* Exercise *
Scanning the entries below, copy every line that contains the word "points".

* Version comparison data *
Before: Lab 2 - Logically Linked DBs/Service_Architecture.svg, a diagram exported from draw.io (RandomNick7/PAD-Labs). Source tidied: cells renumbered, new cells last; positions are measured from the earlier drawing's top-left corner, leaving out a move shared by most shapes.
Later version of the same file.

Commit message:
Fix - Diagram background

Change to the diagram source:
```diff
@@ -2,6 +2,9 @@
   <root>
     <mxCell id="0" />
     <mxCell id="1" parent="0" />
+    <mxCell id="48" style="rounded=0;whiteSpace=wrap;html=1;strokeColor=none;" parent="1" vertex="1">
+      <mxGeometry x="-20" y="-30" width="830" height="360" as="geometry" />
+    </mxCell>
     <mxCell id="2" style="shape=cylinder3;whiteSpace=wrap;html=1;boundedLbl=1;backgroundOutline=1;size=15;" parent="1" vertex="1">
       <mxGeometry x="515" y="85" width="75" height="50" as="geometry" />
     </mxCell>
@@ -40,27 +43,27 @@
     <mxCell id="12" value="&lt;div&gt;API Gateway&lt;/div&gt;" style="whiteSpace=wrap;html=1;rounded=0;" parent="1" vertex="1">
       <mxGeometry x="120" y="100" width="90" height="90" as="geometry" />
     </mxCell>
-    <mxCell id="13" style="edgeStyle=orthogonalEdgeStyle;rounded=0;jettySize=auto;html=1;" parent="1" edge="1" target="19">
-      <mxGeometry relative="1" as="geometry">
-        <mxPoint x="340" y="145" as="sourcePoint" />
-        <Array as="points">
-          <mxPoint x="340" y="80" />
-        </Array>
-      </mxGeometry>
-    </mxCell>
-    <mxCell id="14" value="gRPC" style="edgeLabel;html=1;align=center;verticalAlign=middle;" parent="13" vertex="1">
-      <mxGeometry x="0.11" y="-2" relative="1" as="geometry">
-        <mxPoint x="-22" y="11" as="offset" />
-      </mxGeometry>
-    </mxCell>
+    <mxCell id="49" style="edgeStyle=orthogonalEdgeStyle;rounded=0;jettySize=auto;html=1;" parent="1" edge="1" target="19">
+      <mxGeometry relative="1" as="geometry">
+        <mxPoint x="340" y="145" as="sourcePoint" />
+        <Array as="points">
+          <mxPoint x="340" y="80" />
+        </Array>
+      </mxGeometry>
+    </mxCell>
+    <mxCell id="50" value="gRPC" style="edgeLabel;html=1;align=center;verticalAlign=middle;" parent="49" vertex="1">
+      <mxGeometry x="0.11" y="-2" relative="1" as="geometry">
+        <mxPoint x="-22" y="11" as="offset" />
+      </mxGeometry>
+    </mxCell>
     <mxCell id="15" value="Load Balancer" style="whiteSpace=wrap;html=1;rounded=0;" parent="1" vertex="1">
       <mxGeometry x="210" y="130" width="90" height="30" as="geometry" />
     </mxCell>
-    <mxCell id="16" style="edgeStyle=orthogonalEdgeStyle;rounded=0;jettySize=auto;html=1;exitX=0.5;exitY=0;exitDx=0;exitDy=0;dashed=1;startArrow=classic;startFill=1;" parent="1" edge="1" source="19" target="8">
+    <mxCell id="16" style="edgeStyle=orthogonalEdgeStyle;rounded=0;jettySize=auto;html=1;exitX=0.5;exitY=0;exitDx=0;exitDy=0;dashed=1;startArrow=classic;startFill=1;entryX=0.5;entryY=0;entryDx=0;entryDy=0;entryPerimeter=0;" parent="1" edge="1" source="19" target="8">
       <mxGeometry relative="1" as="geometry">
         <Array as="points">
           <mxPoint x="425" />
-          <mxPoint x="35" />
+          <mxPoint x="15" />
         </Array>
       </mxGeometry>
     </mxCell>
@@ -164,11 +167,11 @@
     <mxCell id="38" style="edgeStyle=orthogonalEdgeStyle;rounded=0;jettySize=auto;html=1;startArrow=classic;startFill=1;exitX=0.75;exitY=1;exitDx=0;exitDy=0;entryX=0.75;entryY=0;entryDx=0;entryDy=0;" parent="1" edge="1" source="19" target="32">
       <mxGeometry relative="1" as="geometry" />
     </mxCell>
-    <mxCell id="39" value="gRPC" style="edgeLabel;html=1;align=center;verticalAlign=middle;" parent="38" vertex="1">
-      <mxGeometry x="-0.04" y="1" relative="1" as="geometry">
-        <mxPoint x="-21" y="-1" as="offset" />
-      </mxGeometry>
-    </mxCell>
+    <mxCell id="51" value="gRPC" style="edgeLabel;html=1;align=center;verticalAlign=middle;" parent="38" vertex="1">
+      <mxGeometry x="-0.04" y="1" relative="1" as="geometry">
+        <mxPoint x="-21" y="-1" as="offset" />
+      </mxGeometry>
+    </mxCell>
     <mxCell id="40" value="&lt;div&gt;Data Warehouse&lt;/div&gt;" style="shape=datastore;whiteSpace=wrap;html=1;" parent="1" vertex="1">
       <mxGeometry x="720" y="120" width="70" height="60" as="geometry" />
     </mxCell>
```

* Result *
-        <Array as="points">
+        <Array as="points">
         <Array as="points">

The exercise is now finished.